The El Royale is the kind of seedy hotel that dotted the highways and byways of 1960s America. Split down the middle by the California/Nevada border, it’s a perfect slice of mid-century kitsch, like the same guy who decked out Elvis’s rec room designed it. When we first lay eyes on it a shady character (Nick Offerman) with a bulging suitcase and a gun wrenches up the floorboards and hides a case of money before replacing the carpet and the furniture. It’s an act that establishes the El Royale as a home-away-from-home for transients and ne’er-do-wells and sets up much of the action to come.
As for the action to come, you’ll have to go see the film to find out what happens. I will tell you that the film takes place ten years after the suitcase was hidden in the hotel and begins with a disparate group of folks checking in well after the El Royale’s heyday. There’s slick talking vacuum cleaner salesman Laramie Seymour Sullivan (Jon Hamm), Reno-bound singer Darlene Sweet (Cynthia Erivo), Father Daniel Flynn (Jeff Bridges), a priest with tired eyes and hippie chick Emily Summerspring (Dakota Johnson). All three pay front desk manager Miles (Lewis Pullman) the $8 deposit and take to their rooms.

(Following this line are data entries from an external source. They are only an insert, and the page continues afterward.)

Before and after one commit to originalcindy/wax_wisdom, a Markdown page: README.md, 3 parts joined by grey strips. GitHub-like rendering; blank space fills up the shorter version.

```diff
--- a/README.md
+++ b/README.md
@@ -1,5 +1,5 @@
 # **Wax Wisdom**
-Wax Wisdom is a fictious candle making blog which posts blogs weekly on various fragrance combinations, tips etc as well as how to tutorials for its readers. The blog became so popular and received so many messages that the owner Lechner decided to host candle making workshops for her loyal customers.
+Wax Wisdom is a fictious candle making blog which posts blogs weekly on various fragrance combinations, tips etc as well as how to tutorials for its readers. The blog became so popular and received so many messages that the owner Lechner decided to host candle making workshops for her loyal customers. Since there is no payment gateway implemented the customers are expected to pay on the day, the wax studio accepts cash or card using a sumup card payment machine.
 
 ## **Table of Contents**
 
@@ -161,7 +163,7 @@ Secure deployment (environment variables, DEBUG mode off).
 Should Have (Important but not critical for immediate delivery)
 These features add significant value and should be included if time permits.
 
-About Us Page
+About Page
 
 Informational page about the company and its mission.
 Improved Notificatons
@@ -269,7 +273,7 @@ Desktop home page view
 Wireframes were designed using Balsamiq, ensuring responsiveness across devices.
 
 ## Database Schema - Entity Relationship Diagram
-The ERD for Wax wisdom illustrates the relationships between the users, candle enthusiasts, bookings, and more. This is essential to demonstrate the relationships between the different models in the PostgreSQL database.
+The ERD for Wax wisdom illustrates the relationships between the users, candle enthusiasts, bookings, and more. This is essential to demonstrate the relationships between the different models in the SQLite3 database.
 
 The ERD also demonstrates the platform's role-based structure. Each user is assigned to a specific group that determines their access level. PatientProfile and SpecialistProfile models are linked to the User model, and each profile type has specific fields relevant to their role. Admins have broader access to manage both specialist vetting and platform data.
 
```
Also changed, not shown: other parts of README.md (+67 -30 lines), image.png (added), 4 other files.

Secrets are revealed about the guests and the hotel as an aura of menace clouds the sunny California/Nevada border. “We’re in a bit of a pickle,” says Father Flynn in what may be the understatement of the year.
Goddard takes his time setting up the narrative drive of “Bad Times at the El Royale.” He bobs and weaves, playing with time, slowly revealing the intricacies of the story. For the patient—it runs two hours and 21 minutes—it’s a heck of a ride but may prove too opaque for casual viewers. Large conspiracies are hinted at, secrets are kept and no one is really who they seem to be. For those willing to submit to the grimly funny and admittedly indulgent proceedings, it’s a Tarantino-esque web of intrigue and unexpected violence that plays both as a crime drama and a metaphor for the decay of 1960s idealism.
“Bad Times at the El Royale” is a good movie filled with bad people. It asks you to care about people who do terrible things and by the end, thanks to inventive storytelling and good performances—Erivo is s standout—you just might.
Richard sits in on the CJAD Montreal morning show with host Andrew Carter to talk about Ryan Gosling’s giant leap as Neil Armstrong in “First Man,” the star studded “Bad Times at the El Royale” and a nasty take on “Home Alone” called “Knuckleball.”
Welcome to the House of Crouse. Set in a world where regular folks still open the door for rattily dressed kids selling magazines, American Honey is a road trip about families lost and families found, about poverty and disenfranchised youth. We tale to the stars Riley Keough and Sasha Lane. Then, from the vault just in time for Halloween, we have Drew Goddard talking about his amazingly good and amazingly underrated 2011 movie Cabin in the Woods. C’mon in and sit a spell!